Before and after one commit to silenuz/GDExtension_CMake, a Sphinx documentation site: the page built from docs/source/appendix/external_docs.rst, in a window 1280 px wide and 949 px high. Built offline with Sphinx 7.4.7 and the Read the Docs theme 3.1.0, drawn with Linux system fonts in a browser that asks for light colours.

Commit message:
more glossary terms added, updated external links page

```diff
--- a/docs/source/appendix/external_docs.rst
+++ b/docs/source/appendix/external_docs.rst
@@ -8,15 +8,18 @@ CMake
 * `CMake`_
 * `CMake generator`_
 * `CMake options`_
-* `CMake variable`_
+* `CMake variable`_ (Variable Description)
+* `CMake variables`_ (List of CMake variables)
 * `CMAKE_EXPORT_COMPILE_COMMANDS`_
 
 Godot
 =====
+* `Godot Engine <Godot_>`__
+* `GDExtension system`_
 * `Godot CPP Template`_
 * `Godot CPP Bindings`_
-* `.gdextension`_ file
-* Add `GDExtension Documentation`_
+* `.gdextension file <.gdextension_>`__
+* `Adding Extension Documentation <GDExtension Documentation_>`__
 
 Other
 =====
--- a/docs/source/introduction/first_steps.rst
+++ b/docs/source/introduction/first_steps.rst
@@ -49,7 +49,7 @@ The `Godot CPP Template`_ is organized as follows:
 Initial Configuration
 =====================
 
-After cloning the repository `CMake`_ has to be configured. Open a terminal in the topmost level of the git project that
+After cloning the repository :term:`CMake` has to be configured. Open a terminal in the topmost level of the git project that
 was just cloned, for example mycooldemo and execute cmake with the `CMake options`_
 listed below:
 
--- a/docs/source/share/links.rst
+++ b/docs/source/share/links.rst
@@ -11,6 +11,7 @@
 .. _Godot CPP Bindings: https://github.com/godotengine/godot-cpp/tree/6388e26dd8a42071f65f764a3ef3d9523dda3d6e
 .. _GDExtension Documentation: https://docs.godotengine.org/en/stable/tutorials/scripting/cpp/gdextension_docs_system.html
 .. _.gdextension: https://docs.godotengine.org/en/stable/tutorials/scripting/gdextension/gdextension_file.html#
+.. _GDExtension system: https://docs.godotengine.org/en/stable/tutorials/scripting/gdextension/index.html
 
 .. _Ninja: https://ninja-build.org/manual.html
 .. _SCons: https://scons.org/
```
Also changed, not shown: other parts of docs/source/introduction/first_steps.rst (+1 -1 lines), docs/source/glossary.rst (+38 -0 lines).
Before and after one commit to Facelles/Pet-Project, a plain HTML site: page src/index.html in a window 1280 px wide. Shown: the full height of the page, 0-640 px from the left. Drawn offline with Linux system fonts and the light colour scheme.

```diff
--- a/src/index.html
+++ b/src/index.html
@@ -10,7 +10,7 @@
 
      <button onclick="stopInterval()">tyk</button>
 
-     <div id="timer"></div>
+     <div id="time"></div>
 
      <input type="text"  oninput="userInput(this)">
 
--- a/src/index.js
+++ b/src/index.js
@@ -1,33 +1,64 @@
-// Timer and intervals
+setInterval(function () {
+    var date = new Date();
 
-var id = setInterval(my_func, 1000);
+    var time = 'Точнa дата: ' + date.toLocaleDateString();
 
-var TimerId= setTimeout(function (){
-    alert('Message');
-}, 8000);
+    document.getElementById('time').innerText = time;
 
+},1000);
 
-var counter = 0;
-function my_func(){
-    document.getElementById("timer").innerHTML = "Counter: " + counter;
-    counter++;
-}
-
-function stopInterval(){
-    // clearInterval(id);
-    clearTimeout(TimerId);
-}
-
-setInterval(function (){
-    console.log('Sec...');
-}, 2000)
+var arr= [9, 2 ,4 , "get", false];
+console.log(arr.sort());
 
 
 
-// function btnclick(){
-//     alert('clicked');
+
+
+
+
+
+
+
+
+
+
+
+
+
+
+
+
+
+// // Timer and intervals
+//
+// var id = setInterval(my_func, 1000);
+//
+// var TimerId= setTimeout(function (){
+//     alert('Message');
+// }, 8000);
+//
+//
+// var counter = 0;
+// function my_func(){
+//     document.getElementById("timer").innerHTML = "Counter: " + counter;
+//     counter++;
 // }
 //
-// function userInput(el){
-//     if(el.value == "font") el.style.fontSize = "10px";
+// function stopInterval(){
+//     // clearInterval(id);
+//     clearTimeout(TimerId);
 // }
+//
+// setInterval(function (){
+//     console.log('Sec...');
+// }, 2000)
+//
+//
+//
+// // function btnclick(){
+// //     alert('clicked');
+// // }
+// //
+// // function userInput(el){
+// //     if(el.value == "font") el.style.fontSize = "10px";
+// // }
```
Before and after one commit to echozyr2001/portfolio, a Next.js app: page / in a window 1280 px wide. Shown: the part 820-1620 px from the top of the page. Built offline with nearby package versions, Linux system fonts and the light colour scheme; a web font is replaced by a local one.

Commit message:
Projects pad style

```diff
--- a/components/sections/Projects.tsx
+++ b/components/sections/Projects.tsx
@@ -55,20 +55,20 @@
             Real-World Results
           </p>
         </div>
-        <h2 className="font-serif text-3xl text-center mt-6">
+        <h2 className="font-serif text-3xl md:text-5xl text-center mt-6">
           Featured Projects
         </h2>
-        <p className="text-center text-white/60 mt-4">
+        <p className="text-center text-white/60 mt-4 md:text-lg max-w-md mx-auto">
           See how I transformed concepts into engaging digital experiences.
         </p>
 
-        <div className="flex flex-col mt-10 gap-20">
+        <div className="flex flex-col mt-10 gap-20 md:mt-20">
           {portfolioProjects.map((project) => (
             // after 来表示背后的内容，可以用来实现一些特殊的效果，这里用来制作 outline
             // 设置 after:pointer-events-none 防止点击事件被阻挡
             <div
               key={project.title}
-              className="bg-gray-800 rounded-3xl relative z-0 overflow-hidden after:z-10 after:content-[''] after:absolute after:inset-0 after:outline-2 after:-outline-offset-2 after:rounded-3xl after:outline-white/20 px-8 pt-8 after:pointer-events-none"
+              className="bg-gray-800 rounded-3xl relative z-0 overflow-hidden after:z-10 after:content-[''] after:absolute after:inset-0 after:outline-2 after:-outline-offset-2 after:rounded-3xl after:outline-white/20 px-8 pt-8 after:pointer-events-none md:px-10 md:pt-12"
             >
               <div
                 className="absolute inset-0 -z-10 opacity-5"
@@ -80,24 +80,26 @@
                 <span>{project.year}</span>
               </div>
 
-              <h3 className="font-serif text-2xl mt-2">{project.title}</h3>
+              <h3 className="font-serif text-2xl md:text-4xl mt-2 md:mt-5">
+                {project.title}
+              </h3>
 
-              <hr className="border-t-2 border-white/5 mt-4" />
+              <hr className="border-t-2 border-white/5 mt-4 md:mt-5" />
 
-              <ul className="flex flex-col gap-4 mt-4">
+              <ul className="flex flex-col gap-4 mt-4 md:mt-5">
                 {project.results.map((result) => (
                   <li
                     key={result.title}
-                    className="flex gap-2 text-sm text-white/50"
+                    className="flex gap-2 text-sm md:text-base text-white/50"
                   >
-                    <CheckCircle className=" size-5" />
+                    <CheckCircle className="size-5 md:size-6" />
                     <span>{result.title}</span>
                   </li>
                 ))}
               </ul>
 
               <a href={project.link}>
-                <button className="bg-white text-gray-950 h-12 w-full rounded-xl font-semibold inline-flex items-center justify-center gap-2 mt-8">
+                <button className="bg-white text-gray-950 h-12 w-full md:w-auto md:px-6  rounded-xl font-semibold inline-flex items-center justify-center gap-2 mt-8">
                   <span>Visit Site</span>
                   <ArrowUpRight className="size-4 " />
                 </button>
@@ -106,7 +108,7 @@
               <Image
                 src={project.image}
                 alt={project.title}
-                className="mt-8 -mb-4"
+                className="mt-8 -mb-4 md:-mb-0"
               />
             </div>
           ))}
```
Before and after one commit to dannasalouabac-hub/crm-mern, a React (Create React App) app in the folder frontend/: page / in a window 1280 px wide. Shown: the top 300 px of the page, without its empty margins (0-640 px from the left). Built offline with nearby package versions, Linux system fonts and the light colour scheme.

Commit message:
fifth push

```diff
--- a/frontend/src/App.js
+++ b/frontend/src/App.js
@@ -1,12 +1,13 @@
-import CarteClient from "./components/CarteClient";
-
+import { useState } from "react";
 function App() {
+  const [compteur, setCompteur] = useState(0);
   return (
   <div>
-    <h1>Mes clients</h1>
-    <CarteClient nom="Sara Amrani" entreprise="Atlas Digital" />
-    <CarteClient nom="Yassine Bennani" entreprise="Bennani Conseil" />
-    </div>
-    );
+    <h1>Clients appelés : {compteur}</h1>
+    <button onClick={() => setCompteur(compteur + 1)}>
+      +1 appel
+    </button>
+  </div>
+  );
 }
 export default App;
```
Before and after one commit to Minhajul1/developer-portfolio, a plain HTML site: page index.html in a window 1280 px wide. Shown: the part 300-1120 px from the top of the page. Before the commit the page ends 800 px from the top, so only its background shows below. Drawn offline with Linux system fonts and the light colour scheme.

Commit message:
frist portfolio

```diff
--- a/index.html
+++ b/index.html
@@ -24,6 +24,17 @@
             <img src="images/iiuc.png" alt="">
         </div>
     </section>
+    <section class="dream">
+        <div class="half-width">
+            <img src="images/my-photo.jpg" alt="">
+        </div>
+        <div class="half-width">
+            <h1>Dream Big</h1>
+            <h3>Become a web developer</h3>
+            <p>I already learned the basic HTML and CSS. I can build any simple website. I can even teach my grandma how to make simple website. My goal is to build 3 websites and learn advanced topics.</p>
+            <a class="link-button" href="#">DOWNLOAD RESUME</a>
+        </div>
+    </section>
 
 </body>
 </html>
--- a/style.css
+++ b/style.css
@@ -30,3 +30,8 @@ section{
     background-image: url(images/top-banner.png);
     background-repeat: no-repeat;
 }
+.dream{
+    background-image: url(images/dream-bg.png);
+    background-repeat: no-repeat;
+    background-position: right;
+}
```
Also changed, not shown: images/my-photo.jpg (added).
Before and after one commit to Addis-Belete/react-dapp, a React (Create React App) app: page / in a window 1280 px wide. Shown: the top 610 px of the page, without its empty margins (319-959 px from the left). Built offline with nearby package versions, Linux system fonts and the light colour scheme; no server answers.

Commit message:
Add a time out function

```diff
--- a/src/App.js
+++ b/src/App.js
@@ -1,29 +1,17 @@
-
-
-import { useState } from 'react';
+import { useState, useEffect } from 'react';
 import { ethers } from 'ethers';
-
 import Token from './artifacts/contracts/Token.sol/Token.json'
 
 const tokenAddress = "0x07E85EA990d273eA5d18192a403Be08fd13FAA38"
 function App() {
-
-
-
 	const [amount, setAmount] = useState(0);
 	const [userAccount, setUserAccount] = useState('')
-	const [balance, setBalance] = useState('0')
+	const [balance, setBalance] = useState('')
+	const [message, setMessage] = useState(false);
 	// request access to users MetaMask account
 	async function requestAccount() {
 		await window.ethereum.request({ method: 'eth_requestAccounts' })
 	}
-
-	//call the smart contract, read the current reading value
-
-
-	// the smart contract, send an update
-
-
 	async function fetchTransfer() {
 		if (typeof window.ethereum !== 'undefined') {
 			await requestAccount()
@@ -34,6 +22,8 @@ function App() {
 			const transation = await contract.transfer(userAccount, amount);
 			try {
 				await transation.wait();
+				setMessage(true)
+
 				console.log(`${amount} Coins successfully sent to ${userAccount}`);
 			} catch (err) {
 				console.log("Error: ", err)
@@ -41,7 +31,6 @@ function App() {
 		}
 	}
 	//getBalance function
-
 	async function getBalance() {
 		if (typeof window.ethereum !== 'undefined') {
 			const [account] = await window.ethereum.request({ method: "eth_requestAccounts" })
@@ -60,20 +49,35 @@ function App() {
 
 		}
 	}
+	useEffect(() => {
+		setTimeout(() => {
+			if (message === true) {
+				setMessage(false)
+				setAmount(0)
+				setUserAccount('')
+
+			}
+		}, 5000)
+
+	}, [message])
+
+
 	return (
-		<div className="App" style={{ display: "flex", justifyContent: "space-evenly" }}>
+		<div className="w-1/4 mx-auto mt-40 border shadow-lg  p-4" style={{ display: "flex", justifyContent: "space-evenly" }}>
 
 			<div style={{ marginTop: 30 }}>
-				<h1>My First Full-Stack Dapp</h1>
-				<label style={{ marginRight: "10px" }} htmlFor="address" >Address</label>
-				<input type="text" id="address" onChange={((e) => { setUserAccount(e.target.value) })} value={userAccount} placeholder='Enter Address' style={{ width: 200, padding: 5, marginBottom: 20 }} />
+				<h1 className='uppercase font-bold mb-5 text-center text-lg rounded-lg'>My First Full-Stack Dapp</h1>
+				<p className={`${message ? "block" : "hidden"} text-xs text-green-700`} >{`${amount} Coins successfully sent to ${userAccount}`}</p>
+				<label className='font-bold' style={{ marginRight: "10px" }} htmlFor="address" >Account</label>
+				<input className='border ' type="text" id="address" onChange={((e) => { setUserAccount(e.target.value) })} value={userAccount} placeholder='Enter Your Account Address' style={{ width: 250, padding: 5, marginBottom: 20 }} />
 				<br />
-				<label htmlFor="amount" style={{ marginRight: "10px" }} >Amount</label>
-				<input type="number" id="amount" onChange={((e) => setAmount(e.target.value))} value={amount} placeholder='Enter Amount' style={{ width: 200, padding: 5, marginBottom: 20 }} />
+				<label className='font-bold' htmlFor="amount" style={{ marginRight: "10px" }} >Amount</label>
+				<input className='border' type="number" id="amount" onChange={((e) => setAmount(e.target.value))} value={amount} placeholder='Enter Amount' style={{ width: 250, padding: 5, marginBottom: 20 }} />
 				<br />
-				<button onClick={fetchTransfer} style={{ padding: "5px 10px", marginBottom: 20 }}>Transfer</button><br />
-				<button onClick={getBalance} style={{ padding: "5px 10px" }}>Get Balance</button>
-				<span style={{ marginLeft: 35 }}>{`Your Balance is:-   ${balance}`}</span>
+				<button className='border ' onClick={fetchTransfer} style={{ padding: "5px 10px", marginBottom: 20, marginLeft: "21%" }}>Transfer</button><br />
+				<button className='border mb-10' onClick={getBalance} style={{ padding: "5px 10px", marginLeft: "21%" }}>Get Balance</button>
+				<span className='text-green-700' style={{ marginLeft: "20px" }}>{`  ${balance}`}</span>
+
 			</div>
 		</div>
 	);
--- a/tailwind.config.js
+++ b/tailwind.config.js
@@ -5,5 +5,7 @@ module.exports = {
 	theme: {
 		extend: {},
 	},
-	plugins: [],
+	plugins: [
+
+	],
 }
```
• • • • • • •
■ **PROBLEM TO WORK ON**: Show every line from the entries above in which the word "source" appears.

■ **EXERCISE OUTPUT**:
Before and after one commit to silenuz/GDExtension_CMake, a Sphinx documentation site: the page built from docs/source/appendix/external_docs.rst, in a window 1280 px wide and 949 px high. Built offline with Sphinx 7.4.7 and the Read the Docs theme 3.1.0, drawn with Linux system fonts in a browser that asks for light colours.
--- a/docs/source/appendix/external_docs.rst
+++ b/docs/source/appendix/external_docs.rst
--- a/docs/source/introduction/first_steps.rst
+++ b/docs/source/introduction/first_steps.rst
--- a/docs/source/share/links.rst
+++ b/docs/source/share/links.rst
Also changed, not shown: other parts of docs/source/introduction/first_steps.rst (+1 -1 lines), docs/source/glossary.rst (+38 -0 lines).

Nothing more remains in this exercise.